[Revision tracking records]
------------------------------------

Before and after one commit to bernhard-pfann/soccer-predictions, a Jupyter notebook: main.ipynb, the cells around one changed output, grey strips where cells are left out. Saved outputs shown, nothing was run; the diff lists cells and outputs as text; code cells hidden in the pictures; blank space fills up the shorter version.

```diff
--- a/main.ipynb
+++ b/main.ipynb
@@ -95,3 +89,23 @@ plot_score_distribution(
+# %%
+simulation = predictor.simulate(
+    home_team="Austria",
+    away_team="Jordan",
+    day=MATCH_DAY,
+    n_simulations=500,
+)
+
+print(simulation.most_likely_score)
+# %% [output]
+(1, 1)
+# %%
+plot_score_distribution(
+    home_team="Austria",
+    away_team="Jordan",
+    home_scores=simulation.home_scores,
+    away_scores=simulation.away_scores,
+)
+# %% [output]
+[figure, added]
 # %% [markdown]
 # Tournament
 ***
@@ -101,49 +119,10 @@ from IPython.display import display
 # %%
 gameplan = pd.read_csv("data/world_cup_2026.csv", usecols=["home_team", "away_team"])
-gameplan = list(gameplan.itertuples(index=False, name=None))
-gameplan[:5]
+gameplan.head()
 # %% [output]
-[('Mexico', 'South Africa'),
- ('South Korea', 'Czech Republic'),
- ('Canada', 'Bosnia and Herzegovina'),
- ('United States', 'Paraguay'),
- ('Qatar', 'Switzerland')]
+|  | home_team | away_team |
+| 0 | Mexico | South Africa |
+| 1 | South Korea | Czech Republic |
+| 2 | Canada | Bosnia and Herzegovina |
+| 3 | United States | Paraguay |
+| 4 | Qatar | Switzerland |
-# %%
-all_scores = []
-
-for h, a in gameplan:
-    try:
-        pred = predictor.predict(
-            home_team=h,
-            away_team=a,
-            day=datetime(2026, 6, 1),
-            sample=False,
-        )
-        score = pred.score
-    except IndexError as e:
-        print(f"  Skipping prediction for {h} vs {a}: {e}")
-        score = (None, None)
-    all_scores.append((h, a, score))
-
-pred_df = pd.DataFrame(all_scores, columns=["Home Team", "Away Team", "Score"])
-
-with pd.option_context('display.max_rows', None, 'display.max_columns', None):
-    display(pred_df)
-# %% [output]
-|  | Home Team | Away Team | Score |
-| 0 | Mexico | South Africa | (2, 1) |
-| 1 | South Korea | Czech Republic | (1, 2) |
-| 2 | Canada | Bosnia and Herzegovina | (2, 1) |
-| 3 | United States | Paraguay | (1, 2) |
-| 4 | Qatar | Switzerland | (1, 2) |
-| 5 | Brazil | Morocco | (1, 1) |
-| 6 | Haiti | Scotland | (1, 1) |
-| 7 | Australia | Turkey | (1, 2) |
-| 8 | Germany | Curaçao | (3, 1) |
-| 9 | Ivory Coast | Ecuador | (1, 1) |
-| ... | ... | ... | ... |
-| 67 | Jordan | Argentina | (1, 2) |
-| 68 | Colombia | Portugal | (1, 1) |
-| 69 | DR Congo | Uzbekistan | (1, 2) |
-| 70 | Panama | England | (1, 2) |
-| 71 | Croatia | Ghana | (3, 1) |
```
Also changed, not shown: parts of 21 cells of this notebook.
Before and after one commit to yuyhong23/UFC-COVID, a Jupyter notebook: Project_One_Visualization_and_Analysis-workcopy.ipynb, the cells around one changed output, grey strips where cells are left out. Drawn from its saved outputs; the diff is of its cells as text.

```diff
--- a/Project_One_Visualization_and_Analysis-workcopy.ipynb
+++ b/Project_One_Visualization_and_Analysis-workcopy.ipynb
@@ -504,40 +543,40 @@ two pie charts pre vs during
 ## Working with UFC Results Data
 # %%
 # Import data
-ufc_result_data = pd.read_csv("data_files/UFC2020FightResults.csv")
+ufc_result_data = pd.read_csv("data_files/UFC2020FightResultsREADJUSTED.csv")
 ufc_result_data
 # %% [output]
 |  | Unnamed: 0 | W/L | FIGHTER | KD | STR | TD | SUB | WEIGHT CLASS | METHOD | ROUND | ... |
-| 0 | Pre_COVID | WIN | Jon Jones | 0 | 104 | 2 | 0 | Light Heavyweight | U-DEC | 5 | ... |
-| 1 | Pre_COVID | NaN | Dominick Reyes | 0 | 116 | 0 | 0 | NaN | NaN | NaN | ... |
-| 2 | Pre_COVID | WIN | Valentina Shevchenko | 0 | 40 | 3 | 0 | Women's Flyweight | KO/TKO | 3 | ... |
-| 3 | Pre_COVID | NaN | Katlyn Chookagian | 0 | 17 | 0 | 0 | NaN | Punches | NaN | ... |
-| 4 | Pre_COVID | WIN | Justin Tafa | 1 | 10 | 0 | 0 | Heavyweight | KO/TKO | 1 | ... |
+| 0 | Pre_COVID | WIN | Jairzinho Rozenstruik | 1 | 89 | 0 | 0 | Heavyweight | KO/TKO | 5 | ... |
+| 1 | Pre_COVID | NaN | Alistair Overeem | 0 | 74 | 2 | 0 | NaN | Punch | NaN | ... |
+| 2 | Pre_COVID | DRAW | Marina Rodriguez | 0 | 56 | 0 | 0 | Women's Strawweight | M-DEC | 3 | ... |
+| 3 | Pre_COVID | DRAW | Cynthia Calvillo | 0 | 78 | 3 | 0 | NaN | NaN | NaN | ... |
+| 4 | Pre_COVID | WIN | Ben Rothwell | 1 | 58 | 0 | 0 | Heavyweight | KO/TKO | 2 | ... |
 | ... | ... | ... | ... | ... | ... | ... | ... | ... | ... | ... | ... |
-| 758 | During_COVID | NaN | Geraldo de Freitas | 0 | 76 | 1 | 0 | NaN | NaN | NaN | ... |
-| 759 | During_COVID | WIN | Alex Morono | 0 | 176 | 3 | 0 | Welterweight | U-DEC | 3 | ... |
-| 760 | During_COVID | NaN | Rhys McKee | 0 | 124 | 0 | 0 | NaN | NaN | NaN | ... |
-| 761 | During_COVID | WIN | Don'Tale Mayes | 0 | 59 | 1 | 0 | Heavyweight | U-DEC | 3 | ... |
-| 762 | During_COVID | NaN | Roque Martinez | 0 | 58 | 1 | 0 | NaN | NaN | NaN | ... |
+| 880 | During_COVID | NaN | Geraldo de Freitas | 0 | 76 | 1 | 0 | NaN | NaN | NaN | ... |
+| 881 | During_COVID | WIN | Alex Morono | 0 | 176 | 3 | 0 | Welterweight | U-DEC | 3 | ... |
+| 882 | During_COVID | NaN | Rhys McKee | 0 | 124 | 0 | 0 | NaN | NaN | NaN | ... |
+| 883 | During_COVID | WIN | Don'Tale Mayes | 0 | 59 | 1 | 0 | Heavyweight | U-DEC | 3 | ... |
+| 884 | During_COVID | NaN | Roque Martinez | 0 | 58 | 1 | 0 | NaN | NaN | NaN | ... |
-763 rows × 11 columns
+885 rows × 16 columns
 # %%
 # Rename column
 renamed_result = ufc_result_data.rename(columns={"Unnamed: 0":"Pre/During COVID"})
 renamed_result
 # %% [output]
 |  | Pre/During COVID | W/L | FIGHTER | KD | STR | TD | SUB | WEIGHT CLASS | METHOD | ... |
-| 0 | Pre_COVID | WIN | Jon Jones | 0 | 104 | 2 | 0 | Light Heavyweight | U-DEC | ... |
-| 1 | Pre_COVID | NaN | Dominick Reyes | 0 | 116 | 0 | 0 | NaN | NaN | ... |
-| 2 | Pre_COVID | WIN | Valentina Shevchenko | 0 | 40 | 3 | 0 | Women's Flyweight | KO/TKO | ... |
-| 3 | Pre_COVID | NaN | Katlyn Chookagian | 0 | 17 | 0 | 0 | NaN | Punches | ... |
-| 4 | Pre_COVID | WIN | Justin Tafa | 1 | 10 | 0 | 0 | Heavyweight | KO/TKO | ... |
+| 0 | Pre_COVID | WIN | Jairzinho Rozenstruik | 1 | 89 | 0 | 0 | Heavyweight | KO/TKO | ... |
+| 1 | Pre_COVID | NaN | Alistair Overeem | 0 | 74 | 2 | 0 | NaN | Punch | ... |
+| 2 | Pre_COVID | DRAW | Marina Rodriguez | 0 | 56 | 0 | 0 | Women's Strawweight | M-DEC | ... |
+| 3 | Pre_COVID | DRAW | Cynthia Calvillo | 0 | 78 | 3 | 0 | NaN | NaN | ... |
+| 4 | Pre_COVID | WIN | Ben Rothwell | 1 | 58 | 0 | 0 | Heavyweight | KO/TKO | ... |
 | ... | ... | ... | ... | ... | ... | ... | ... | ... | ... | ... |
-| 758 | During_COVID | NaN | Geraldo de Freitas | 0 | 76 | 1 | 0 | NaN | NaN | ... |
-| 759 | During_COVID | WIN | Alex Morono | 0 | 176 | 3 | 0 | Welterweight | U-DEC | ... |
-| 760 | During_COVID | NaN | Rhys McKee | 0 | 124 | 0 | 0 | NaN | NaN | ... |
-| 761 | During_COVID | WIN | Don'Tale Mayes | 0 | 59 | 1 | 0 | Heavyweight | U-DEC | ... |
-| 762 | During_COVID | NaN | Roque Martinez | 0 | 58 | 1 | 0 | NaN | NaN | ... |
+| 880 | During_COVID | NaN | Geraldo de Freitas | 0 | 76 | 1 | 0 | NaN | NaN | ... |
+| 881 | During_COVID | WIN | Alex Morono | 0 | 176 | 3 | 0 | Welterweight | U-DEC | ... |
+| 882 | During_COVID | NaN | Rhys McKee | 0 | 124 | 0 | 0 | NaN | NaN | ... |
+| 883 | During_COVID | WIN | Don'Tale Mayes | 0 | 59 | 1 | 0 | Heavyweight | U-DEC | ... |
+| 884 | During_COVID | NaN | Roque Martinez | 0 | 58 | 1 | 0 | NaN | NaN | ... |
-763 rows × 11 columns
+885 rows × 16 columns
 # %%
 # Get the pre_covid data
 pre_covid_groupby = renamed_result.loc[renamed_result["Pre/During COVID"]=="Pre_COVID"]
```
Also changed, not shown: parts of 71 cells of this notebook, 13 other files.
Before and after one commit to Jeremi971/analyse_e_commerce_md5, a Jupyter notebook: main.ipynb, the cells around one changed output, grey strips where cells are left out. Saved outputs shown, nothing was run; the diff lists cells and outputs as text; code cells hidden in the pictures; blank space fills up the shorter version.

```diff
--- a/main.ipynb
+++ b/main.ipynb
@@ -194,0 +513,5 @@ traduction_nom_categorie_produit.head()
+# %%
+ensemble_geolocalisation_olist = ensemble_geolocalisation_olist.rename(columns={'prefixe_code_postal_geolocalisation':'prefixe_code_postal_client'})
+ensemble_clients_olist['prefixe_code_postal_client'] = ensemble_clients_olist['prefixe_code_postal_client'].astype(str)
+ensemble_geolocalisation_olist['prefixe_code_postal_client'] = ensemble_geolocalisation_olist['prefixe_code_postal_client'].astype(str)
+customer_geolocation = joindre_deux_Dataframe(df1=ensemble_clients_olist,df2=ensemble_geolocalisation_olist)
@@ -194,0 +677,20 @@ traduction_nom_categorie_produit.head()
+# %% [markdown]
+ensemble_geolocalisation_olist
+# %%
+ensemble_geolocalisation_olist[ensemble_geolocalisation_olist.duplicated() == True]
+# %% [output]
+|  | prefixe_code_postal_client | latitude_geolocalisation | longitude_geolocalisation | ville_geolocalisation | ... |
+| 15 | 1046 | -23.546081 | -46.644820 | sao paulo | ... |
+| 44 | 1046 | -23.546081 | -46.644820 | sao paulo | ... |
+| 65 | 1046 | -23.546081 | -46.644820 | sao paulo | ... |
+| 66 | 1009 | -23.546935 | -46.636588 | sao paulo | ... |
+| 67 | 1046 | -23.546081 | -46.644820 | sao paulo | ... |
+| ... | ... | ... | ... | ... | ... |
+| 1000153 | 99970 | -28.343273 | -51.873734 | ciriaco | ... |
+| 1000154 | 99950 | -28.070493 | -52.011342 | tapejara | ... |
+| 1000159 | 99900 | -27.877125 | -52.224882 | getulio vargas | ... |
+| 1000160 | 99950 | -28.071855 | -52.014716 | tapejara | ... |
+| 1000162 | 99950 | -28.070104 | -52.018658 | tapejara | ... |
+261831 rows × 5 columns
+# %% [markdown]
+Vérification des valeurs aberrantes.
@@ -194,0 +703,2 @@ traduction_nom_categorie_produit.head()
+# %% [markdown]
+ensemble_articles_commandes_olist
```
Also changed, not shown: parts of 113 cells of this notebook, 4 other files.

------------------------------------

## The problem
What is the number of lines in the entries above that contain the word "other"? Answer with that number only.

## Output for this exercise
2